[Version difference data]
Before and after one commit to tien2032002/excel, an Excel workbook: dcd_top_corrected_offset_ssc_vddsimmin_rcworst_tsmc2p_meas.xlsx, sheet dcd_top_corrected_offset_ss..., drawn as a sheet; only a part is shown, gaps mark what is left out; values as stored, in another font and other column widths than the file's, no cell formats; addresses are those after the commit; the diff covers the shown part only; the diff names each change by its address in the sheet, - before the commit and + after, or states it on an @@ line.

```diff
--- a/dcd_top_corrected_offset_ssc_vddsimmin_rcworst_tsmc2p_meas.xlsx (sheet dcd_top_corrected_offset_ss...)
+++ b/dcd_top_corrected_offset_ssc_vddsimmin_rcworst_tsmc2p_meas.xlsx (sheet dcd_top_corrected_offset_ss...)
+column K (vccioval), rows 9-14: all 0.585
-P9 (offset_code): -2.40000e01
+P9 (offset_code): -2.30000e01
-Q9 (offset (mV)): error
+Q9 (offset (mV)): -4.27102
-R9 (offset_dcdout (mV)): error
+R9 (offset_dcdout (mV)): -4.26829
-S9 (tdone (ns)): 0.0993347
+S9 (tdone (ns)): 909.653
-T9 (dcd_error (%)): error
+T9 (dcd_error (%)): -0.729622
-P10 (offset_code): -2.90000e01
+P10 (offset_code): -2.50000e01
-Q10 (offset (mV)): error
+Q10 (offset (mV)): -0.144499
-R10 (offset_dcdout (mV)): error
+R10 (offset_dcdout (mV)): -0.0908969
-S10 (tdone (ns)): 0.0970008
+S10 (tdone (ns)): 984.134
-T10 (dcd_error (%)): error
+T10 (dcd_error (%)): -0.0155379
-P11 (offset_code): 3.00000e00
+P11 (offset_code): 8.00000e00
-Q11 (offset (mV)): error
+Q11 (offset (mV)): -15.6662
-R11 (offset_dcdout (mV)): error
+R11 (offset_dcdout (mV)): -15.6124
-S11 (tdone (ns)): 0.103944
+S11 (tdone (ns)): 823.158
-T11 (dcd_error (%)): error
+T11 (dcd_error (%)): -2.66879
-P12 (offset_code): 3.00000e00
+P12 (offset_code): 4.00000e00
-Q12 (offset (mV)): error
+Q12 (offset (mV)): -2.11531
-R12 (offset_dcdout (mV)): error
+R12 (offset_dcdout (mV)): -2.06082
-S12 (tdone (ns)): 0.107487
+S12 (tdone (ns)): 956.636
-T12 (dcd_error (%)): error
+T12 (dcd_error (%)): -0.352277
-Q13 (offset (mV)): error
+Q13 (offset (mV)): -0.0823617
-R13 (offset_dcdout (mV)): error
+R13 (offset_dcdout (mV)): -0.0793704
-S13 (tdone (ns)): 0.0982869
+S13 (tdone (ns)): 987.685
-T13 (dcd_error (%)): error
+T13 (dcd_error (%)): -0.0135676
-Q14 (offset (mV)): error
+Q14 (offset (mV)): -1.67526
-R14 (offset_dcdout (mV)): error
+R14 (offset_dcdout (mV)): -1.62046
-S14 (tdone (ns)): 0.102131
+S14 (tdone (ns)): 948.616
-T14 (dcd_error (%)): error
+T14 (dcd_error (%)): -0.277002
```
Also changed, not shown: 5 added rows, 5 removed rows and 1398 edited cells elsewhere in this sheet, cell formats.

- **Exercise instructions**:
Please return each line of the data above in which the word "rows" occurs.

- **Output below**:
+column K (vccioval), rows 9-14: all 0.585
Also changed, not shown: 5 added rows, 5 removed rows and 1398 edited cells elsewhere in this sheet, cell formats.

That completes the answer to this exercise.